*** Records for the exercise ***

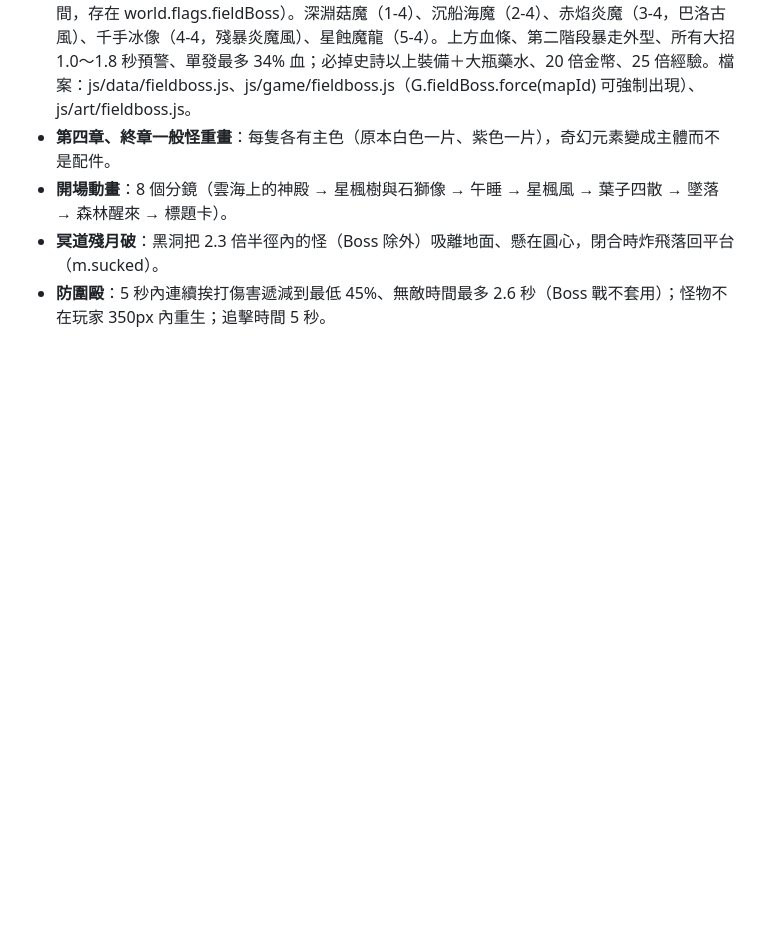
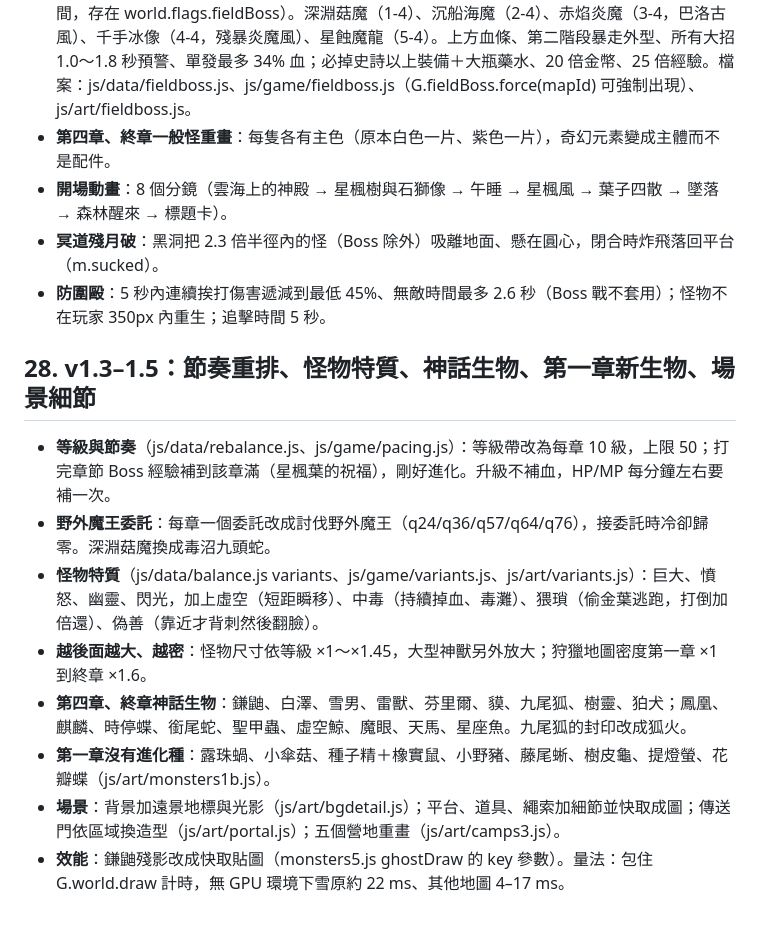
Before and after one commit to a22552536-pixel/my-game, a Markdown page: DESIGN.md, the part around the change. Rendered like a GitHub page; blank space fills up the shorter version.

```diff
--- a/DESIGN.md
+++ b/DESIGN.md
@@ -827,3 +827,14 @@ Lv50 聽見第五段內心的聲音後進化。三條路線的四轉（龍騎獅
 - **開場動畫**：8 個分鏡（雲海上的神殿 → 星楓樹與石獅像 → 午睡 → 星楓風 → 葉子四散 → 墜落 → 森林醒來 → 標題卡）。
 - **冥道殘月破**：黑洞把 2.3 倍半徑內的怪（Boss 除外）吸離地面、懸在圓心，閉合時炸飛落回平台（m.sucked）。
 - **防圍毆**：5 秒內連續挨打傷害遞減到最低 45%、無敵時間最多 2.6 秒（Boss 戰不套用）；怪物不在玩家 350px 內重生；追擊時間 5 秒。
+
+## 28. v1.3–1.5：節奏重排、怪物特質、神話生物、第一章新生物、場景細節
+
+- **等級與節奏**（js/data/rebalance.js、js/game/pacing.js）：等級帶改為每章 10 級，上限 50；打完章節 Boss 經驗補到該章滿（星楓葉的祝福），剛好進化。升級不補血，HP/MP 每分鐘左右要補一次。
+- **野外魔王委託**：每章一個委託改成討伐野外魔王（q24/q36/q57/q64/q76），接委託時冷卻歸零。深淵菇魔換成毒沼九頭蛇。
+- **怪物特質**（js/data/balance.js variants、js/game/variants.js、js/art/variants.js）：巨大、憤怒、幽靈、閃光，加上虛空（短距瞬移）、中毒（持續掉血、毒灘）、猥瑣（偷金葉逃跑，打倒加倍還）、偽善（靠近才背刺然後翻臉）。
+- **越後面越大、越密**：怪物尺寸依等級 ×1～×1.45，大型神獸另外放大；狩獵地圖密度第一章 ×1 到終章 ×1.6。
+- **第四章、終章神話生物**：鎌鼬、白澤、雪男、雷獸、芬里爾、貘、九尾狐、樹靈、狛犬；鳳凰、麒麟、時停蝶、銜尾蛇、聖甲蟲、虛空鯨、魔眼、天馬、星座魚。九尾狐的封印改成狐火。
+- **第一章沒有進化種**：露珠蝸、小傘菇、種子精＋橡實鼠、小野豬、藤尾蜥、樹皮龜、提燈螢、花瓣蝶（js/art/monsters1b.js）。
+- **場景**：背景加遠景地標與光影（js/art/bgdetail.js）；平台、道具、繩索加細節並快取成圖；傳送門依區域換造型（js/art/portal.js）；五個營地重畫（js/art/camps3.js）。
+- **效能**：鎌鼬殘影改成快取貼圖（monsters5.js ghostDraw 的 key 參數）。量法：包住 G.world.draw 計時，無 GPU 環境下雪原約 22 ms、其他地圖 4–17 ms。
```
Also changed, not shown: HANDOFF.md (+9 -4 lines).
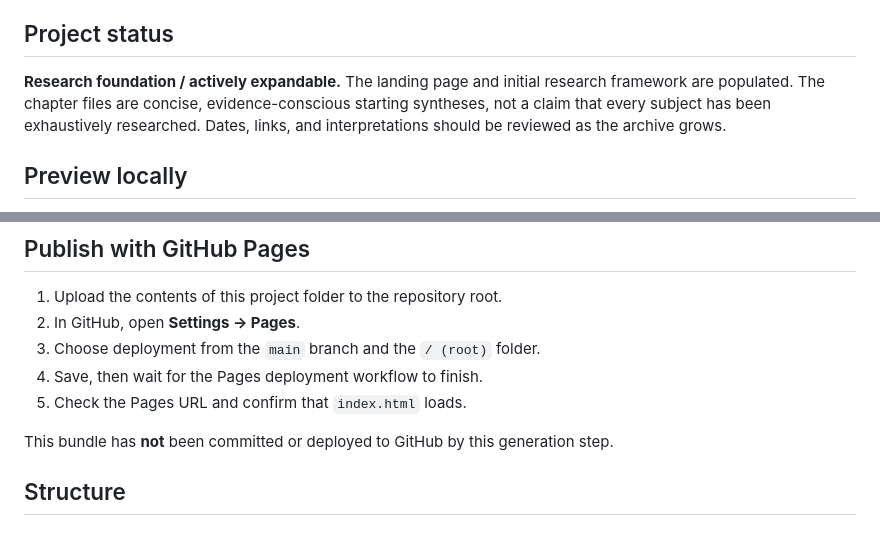
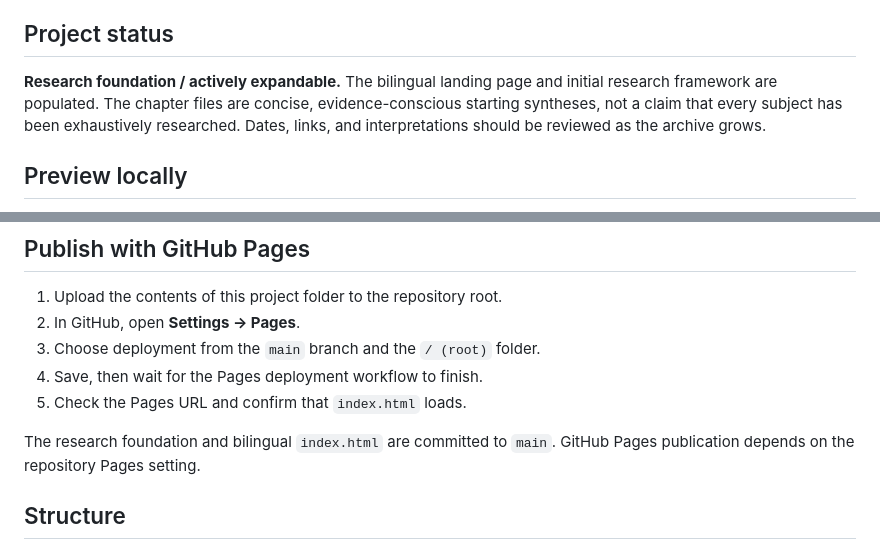
Before and after one commit to vervenveda/Palestine.github.io, a Markdown page: README.md, 2 parts joined by grey strips. Rendered like a GitHub page.

Commit message:
Update Palestine repository publication status

```diff
--- a/README.md
+++ b/README.md
@@ -4,7 +4,7 @@ A source-linked public history project exploring Palestine, its people, names, g
 
 ## Project status
 
-**Research foundation / actively expandable.** The landing page and initial research framework are populated. The chapter files are concise, evidence-conscious starting syntheses, not a claim that every subject has been exhaustively researched. Dates, links, and interpretations should be reviewed as the archive grows.
+**Research foundation / actively expandable.** The bilingual landing page and initial research framework are populated. The chapter files are concise, evidence-conscious starting syntheses, not a claim that every subject has been exhaustively researched. Dates, links, and interpretations should be reviewed as the archive grows.
 
 ## Preview locally
 
@@ -18,7 +18,7 @@ Open `index.html` in a browser. The page is self-contained and does not require
 4. Save, then wait for the Pages deployment workflow to finish.
 5. Check the Pages URL and confirm that `index.html` loads.
 
-This bundle has **not** been committed or deployed to GitHub by this generation step.
+The research foundation and bilingual `index.html` are committed to `main`. GitHub Pages publication depends on the repository Pages setting.
 
 ## Structure
 
```
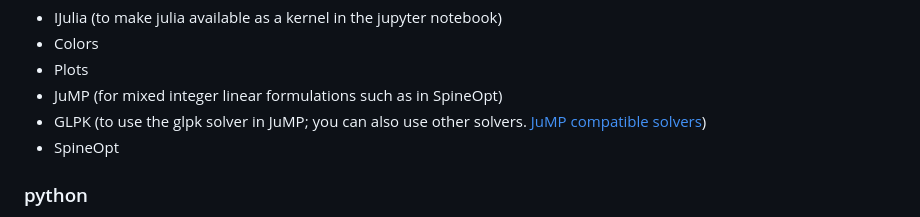
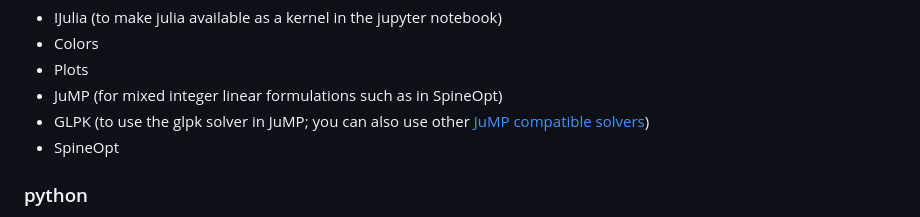
Before and after one commit to tarskul/JuliaStudyGroup, a Markdown page: README.md, the part around the change. GitHub-like rendering.

```diff
--- a/README.md
+++ b/README.md
@@ -34,7 +34,7 @@ A short list of packages we will probably use:
 + Colors
 + Plots
 + JuMP (for mixed integer linear formulations such as in SpineOpt)
-+ GLPK (to use the glpk solver in JuMP; you can also use other solvers. [JuMP compatible solvers](https://jump.dev/JuMP.jl/stable/installation/#Supported-solvers))
++ GLPK (to use the glpk solver in JuMP; you can also use other [JuMP compatible solvers](https://jump.dev/JuMP.jl/stable/installation/#Supported-solvers))
 + SpineOpt
 
 ### python
```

*** End of Records for the exercise ***

◆ Instructions to follow ◆
This exercise calls for a verbatim output of the entries, pictures omitted.

◆ Response to the task ◆
Before and after one commit to a22552536-pixel/my-game, a Markdown page: DESIGN.md, the part around the change. Rendered like a GitHub page; blank space fills up the shorter version.

```diff
--- a/DESIGN.md
+++ b/DESIGN.md
@@ -827,3 +827,14 @@ Lv50 聽見第五段內心的聲音後進化。三條路線的四轉（龍騎獅
 - **開場動畫**：8 個分鏡（雲海上的神殿 → 星楓樹與石獅像 → 午睡 → 星楓風 → 葉子四散 → 墜落 → 森林醒來 → 標題卡）。
 - **冥道殘月破**：黑洞把 2.3 倍半徑內的怪（Boss 除外）吸離地面、懸在圓心，閉合時炸飛落回平台（m.sucked）。
 - **防圍毆**：5 秒內連續挨打傷害遞減到最低 45%、無敵時間最多 2.6 秒（Boss 戰不套用）；怪物不在玩家 350px 內重生；追擊時間 5 秒。
+
+## 28. v1.3–1.5：節奏重排、怪物特質、神話生物、第一章新生物、場景細節
+
+- **等級與節奏**（js/data/rebalance.js、js/game/pacing.js）：等級帶改為每章 10 級，上限 50；打完章節 Boss 經驗補到該章滿（星楓葉的祝福），剛好進化。升級不補血，HP/MP 每分鐘左右要補一次。
+- **野外魔王委託**：每章一個委託改成討伐野外魔王（q24/q36/q57/q64/q76），接委託時冷卻歸零。深淵菇魔換成毒沼九頭蛇。
+- **怪物特質**（js/data/balance.js variants、js/game/variants.js、js/art/variants.js）：巨大、憤怒、幽靈、閃光，加上虛空（短距瞬移）、中毒（持續掉血、毒灘）、猥瑣（偷金葉逃跑，打倒加倍還）、偽善（靠近才背刺然後翻臉）。
+- **越後面越大、越密**：怪物尺寸依等級 ×1～×1.45，大型神獸另外放大；狩獵地圖密度第一章 ×1 到終章 ×1.6。
+- **第四章、終章神話生物**：鎌鼬、白澤、雪男、雷獸、芬里爾、貘、九尾狐、樹靈、狛犬；鳳凰、麒麟、時停蝶、銜尾蛇、聖甲蟲、虛空鯨、魔眼、天馬、星座魚。九尾狐的封印改成狐火。
+- **第一章沒有進化種**：露珠蝸、小傘菇、種子精＋橡實鼠、小野豬、藤尾蜥、樹皮龜、提燈螢、花瓣蝶（js/art/monsters1b.js）。
+- **場景**：背景加遠景地標與光影（js/art/bgdetail.js）；平台、道具、繩索加細節並快取成圖；傳送門依區域換造型（js/art/portal.js）；五個營地重畫（js/art/camps3.js）。
+- **效能**：鎌鼬殘影改成快取貼圖（monsters5.js ghostDraw 的 key 參數）。量法：包住 G.world.draw 計時，無 GPU 環境下雪原約 22 ms、其他地圖 4–17 ms。
```
Also changed, not shown: HANDOFF.md (+9 -4 lines).
Before and after one commit to vervenveda/Palestine.github.io, a Markdown page: README.md, 2 parts joined by grey strips. Rendered like a GitHub page.

Commit message:
Update Palestine repository publication status

```diff
--- a/README.md
+++ b/README.md
@@ -4,7 +4,7 @@ A source-linked public history project exploring Palestine, its people, names, g
 
 ## Project status
 
-**Research foundation / actively expandable.** The landing page and initial research framework are populated. The chapter files are concise, evidence-conscious starting syntheses, not a claim that every subject has been exhaustively researched. Dates, links, and interpretations should be reviewed as the archive grows.
+**Research foundation / actively expandable.** The bilingual landing page and initial research framework are populated. The chapter files are concise, evidence-conscious starting syntheses, not a claim that every subject has been exhaustively researched. Dates, links, and interpretations should be reviewed as the archive grows.
 
 ## Preview locally
 
@@ -18,7 +18,7 @@ Open `index.html` in a browser. The page is self-contained and does not require
 4. Save, then wait for the Pages deployment workflow to finish.
 5. Check the Pages URL and confirm that `index.html` loads.
 
-This bundle has **not** been committed or deployed to GitHub by this generation step.
+The research foundation and bilingual `index.html` are committed to `main`. GitHub Pages publication depends on the repository Pages setting.
 
 ## Structure
 
```
Before and after one commit to tarskul/JuliaStudyGroup, a Markdown page: README.md, the part around the change. GitHub-like rendering.

```diff
--- a/README.md
+++ b/README.md
@@ -34,7 +34,7 @@ A short list of packages we will probably use:
 + Colors
 + Plots
 + JuMP (for mixed integer linear formulations such as in SpineOpt)
-+ GLPK (to use the glpk solver in JuMP; you can also use other solvers. [JuMP compatible solvers](https://jump.dev/JuMP.jl/stable/installation/#Supported-solvers))
++ GLPK (to use the glpk solver in JuMP; you can also use other [JuMP compatible solvers](https://jump.dev/JuMP.jl/stable/installation/#Supported-solvers))
 + SpineOpt
 
 ### python
```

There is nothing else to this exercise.